In a thrilling race, the Kiwis started strong and took charge from the second 500m, holding off the Germans and Brits at the end.
Always a chance for a medal, few genuinely thought they would match the favoured Germans but New Zealand took control at the halfway mark, put distance on the field at the three-quarter pole and never looked like relinquishing the lead in the home straight.
Cue scenes of jubilation as the crew smashed the tranquil Sea Forest waterway with their fists, screamed in exultation and engaged in the sort of awkward hugs the confined spaces of a skiff allows for.
It is the first gold in the eight since Munich – forever remembered as the first time God Defend New Zealand had rung out over an Olympic tannoy – and the first medal in the discipline since Montreal in 1976.
The silver for the women’s eight meant a second medal in two days for Kerri Gowler and Grace Prendergast, who won gold in the women’s pair yesterday.
The Canada team in the end proved too good for the favoured New Zealand women's eight and took out the gold.
Canada led the race from the start. The Kiwis looked like they were gaining ground about halfway through but couldn't quite peg them back. China made a late push but it wasn't enough to overtake the Kiwis and they took the bronze medal.
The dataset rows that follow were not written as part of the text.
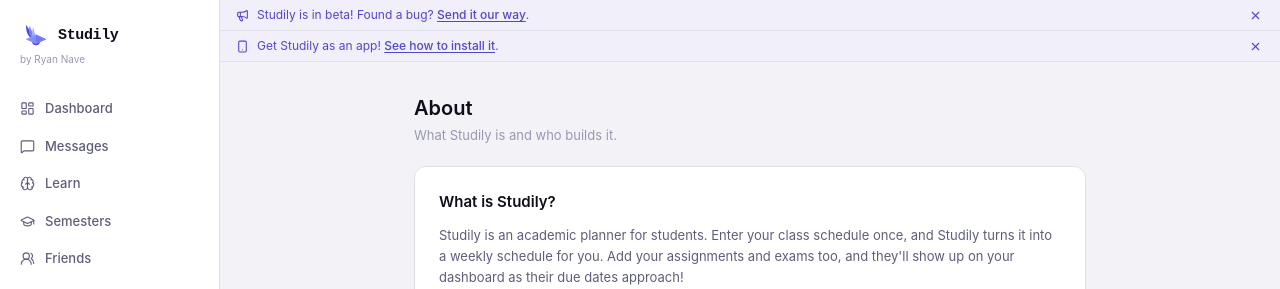
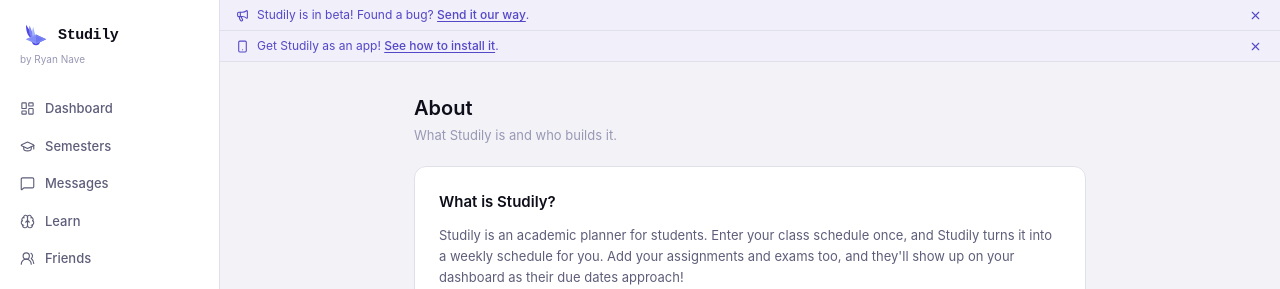
Before and after one commit to rnaveee/Studily, a React (Vite) app in the folder frontend/: page /about in a window 1280 px wide. Shown: the top 289 px of the page. Built offline with nearby package versions, Linux system fonts and the light colour scheme.

Commit message:
Move Semesters next to Dashboard in nav

```diff
--- a/frontend/src/components/Layout.tsx
+++ b/frontend/src/components/Layout.tsx
@@ -23,9 +23,9 @@
 
 const NAV = [
   { to: "/",           label: "Dashboard",  icon: LayoutDashboard, end: true },
+  { to: "/semesters",  label: "Semesters",  icon: GraduationCap },
   { to: "/messages",   label: "Messages",   icon: MessageSquare },
   { to: "/learn",      label: "Learn",      icon: Brain },
-  { to: "/semesters",  label: "Semesters",  icon: GraduationCap },
   { to: "/friends",    label: "Friends",    icon: Users2 },
   { to: "/profile",    label: "Profile",    icon: User },
 ];
```
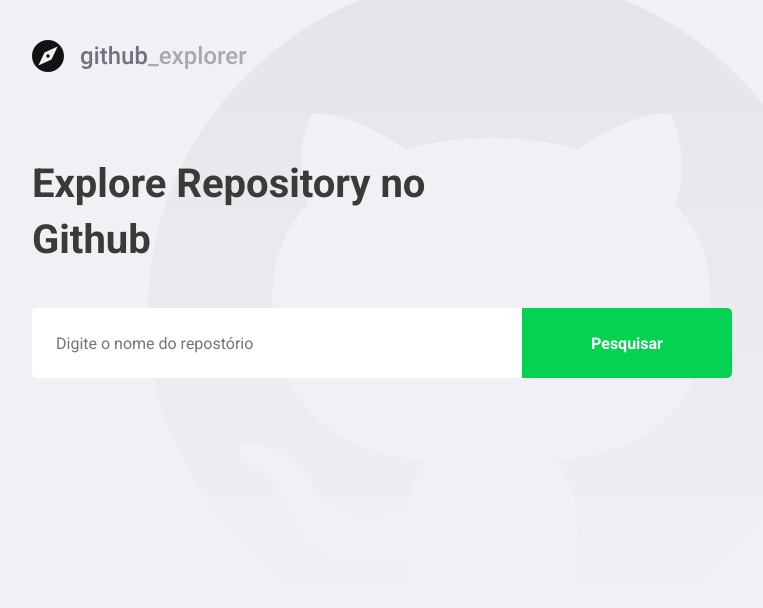
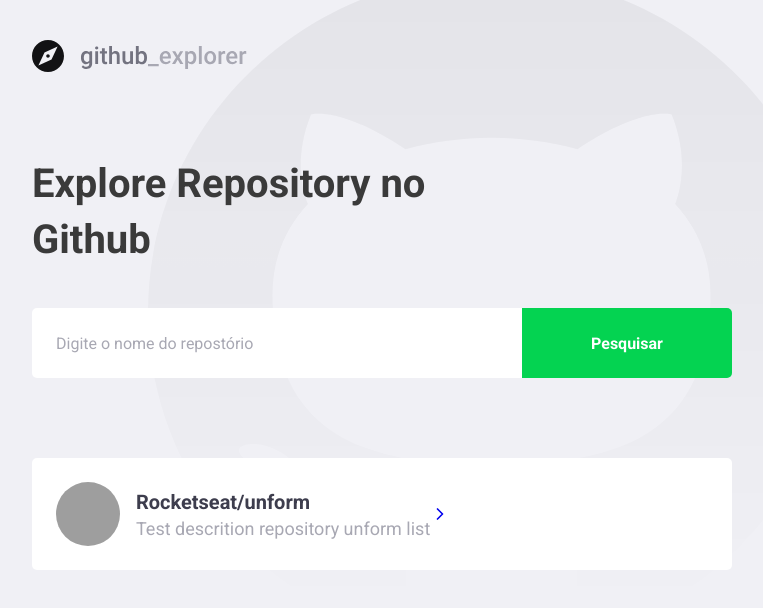
Before and after one commit to fcd007/react-project-repo, a React (Create React App) app: page / in a window 1280 px wide. Shown: the top 608 px of the page, without its empty margins (148-911 px from the left). Built offline with nearby package versions, Linux system fonts and the light colour scheme; grey boxes are pictures that could not be loaded.

Commit message:
stily apply on repositories

```diff
--- a/package.json
+++ b/package.json
@@ -14,6 +14,7 @@
     "polished": "^3.6.7",
     "react": "^16.13.1",
     "react-dom": "^16.13.1",
+    "react-icons": "^3.11.0",
     "react-router-dom": "^5.2.0",
     "react-scripts": "3.4.3",
     "styled-components": "^5.2.0",
--- a/src/pages/Dashboard/index.tsx
+++ b/src/pages/Dashboard/index.tsx
@@ -1,7 +1,9 @@
 import React from 'react';
 import logoImg from '../../assets/logo.svg';
+import { FiChevronRight } from 'react-icons/fi';
+import Repository from '../Repository';
 
-import { Title, Form } from './styles';
+import { Title, Form, Repositories } from './styles';
 
 const Dashboard: React.FC = () => {
     return (
@@ -12,6 +14,20 @@
                 <input type="text" placeholder="Digite o nome do repostório"/>
                 <button type="submit">Pesquisar</button>
             </Form>
+
+            <Repositories>
+                <a href="http://">
+                    <img
+                        src="https://avatars3.githubusercontent.com/u/23359046?s=460&u=90066c4268b5c0489d541dafa129f2eab08407cb&v=4"
+                        alt="Avatar"
+                    />
+                    <div>
+                        <strong>Rocketseat/unform</strong>
+                        <p>Test descrition repository unform list</p>
+                    </div>
+                    <FiChevronRight size={ 20 }/>
+                </a>
+            </Repositories>
         </>
     );
 }
--- a/src/pages/Dashboard/styles.ts
+++ b/src/pages/Dashboard/styles.ts
@@ -24,6 +24,11 @@
         padding: 0 24px;
         border: 0;
         border-radius: 5px 0 0 5px;
+        color: #3a3a3a;
+
+        &::placeholder {
+            color: #a8a8b3;
+        }
     }
 
     button {
@@ -34,9 +39,54 @@
         border: 0;
         color: #fff;
         font-weight: bold;
+        transition: background-color 0.2s;
 
         &:hover {
+            /* Aplicando efeito de houver escuro */
             background: ${shade('0.2', '#04d351')};
         }
     }
 `;
+
+export const Repositories = styled.div`
+    margin-top: 80px;
+    max-width: 700px;
+
+    a {
+        background: #fff;
+        border-radius: 5px;
+        width: 100%;
+        padding: 24px;
+        display: block;
+        text-decoration: none;
+
+        display: flex;
+        align-items: center;
+
+        img {
+            width: 64px;
+            height: 64px;
+            border-radius: 50%;
+        }
+
+        div {
+            margin-left: 16px;
+
+            strong {
+                font-size: 20px;
+                color: #3d3d4d;
+            }
+
+            p {
+                margin-top: 4px;
+                font-size: 18px;
+                color: #a8a8b3;
+            }
+
+            svg {
+                margin-left: auto;
+                color: #cbcbd6;
+            }
+        }
+    }
+`;
```
Also changed, not shown: 1 other file (tests, documents, lock files or other folders).
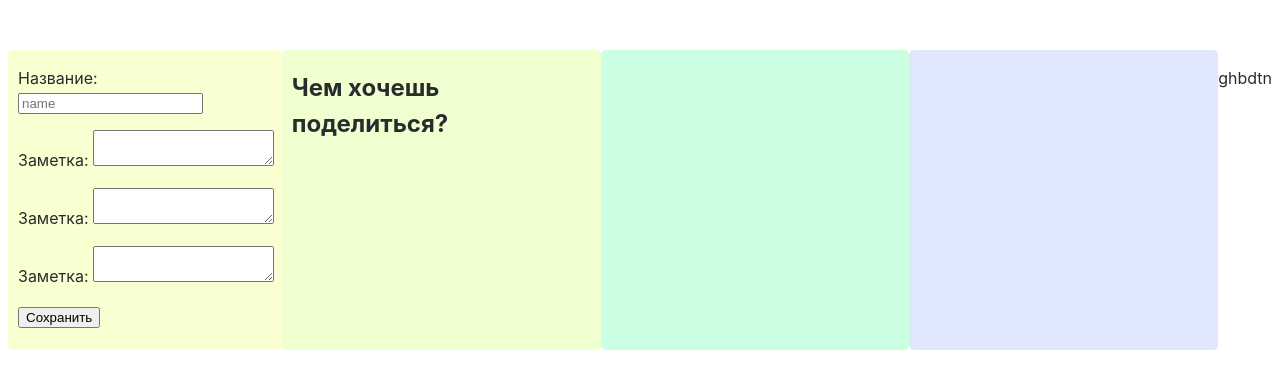
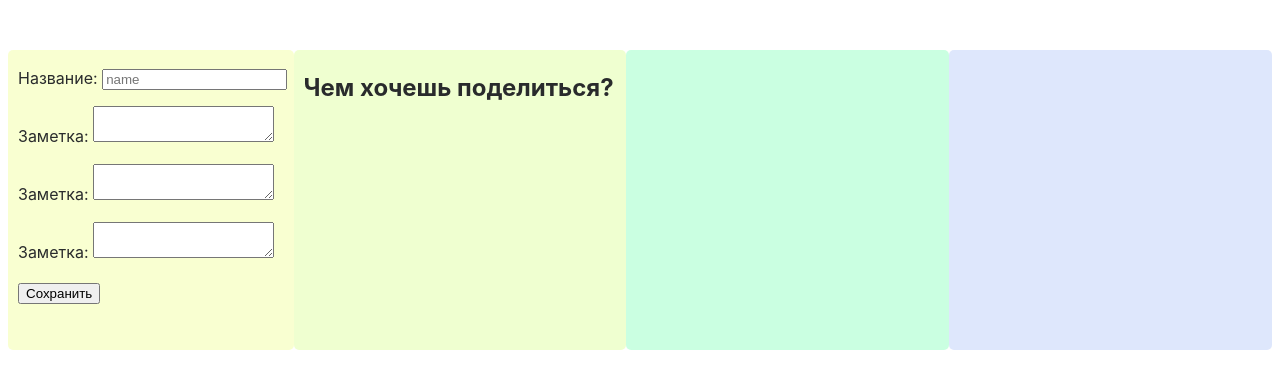
Before and after one commit to dtDaria/Zadanie2-PERENESZTI, a plain HTML site: page index.html in a window 1280 px wide. Drawn offline with Linux system fonts and the light colour scheme.

Commit message:
2 задание переделала

```diff
--- a/index.html
+++ b/index.html
@@ -80,7 +80,7 @@
                 </ul>
             </div>
         </div>
-    </div><p>ghbdtn</p>
+    </div>
 
 </div >
 </body>
```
The medals today take New Zealand's count to seven - three golds, three silvers and a bronze - at this year's games, and vaulted the Kiwi contingent up the table to 11th immediately following the men's race.
Earlier Twigg smashed the Olympic record to claim gold for New Zealand.
After a commanding performance in her semifinal yesterday, Twigg led pretty much from the start and eased to victory over the Russian Olympic Committee's Hanna Prakatsen and Austria's Magdalena Lobnig.
Twigg won in an Olympic best time of 7m 13.97s, blitzing the field. Prakatsen took silver in 7m 17.39 and Lobnig 7m 19.72s.
Twigg held a small lead at 500m, and turned that into a commanding one at the halfway mark.
Prakatsen overcame a slow start to move through the field but was unable to chase Twigg down with her trademark strong finish.
Lost for words
Twigg was in disbelief following her win.
"I can't believe it. Crossing the line I was in disbelief.
"I didn't actually hear the hooter but I'm just lost for words. So many disappointments over the years but I need to thank my team. Just lost for words.
"I think it's going to take some time to sink in. I feel like this is fate. It's an amazing feeling.
"I felt pretty comfortable and knew my times were good through early rounds. It's going to be a pretty special day.
"To my beautiful wife, I'm a very lucky girl. It's a dream come true."
In her fourth A final at an Olympics, Twigg, 34, now has sixth, fourth, fourth and this victory beside her name.
The men's eight are set to follow soon after the women's eight.
- ODT Online and NZ Herald